NCAA Football: Texas at Baylor Jerome Miron-USA TODAY Sports

When Baylor blew the 28-3 lead to Oklahoma, I left Waco dejected.
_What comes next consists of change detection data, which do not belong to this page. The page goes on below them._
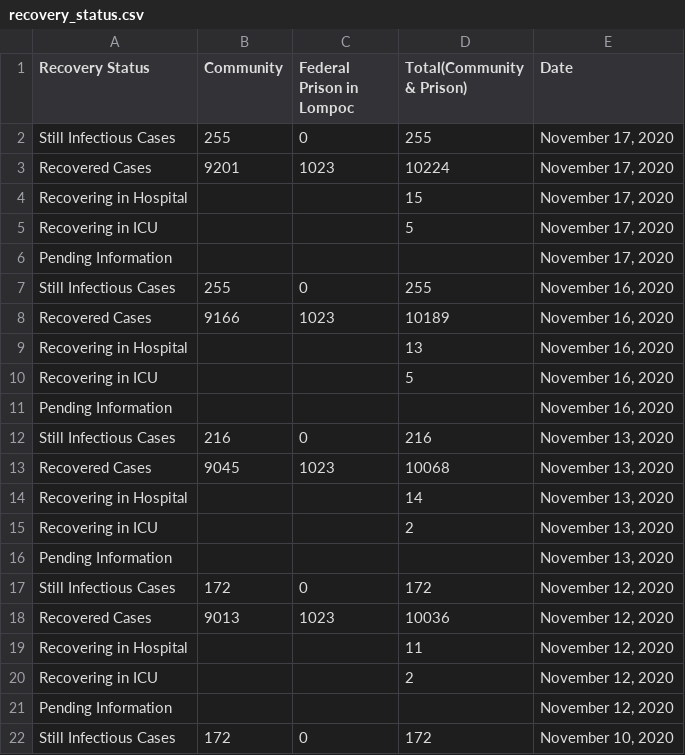
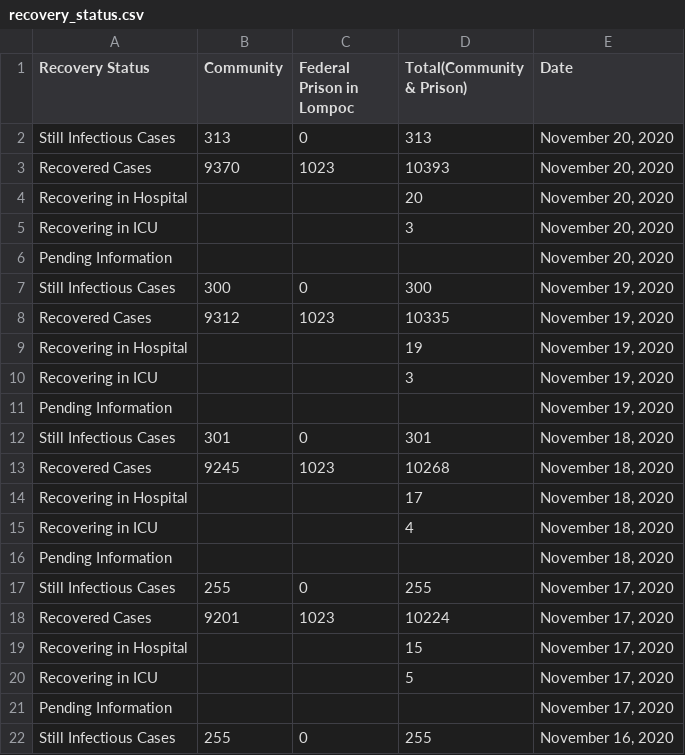
Before and after one commit to bryandaetz1/SB_County_COVID-19_Data, a CSV file: CSV_Files/recovery_status.csv, drawn as a sheet; only a part is shown; the shorter side is filled out with more unchanged rows.

```diff
--- a/CSV_Files/recovery_status.csv
+++ b/CSV_Files/recovery_status.csv
@@ -1,2 +1,17 @@
 Recovery Status,Community ,Federal Prison in Lompoc,Total(Community & Prison),Date
+Still Infectious Cases,313,0,313,"November 20, 2020"
+Recovered Cases,9370,1023,10393,"November 20, 2020"
+Recovering in Hospital,,,20,"November 20, 2020"
+Recovering in ICU,,,3,"November 20, 2020"
+Pending Information,,,,"November 20, 2020"
+Still Infectious Cases,300,0,300,"November 19, 2020"
+Recovered Cases,9312,1023,10335,"November 19, 2020"
+Recovering in Hospital,,,19,"November 19, 2020"
+Recovering in ICU,,,3,"November 19, 2020"
+Pending Information,,,,"November 19, 2020"
+Still Infectious Cases,301,0,301,"November 18, 2020"
+Recovered Cases,9245,1023,10268,"November 18, 2020"
+Recovering in Hospital,,,17,"November 18, 2020"
+Recovering in ICU,,,4,"November 18, 2020"
+Pending Information,,,,"November 18, 2020"
 Still Infectious Cases,255,0,255,"November 17, 2020"
```
Also changed, not shown: CSV_Files/cases_by_age.csv, CSV_Files/cases_by_area.csv, 4 other files.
Despite a fantastic game and season, it seemed that Baylor—even if they pulled things together and won out—wasn’t making the playoff.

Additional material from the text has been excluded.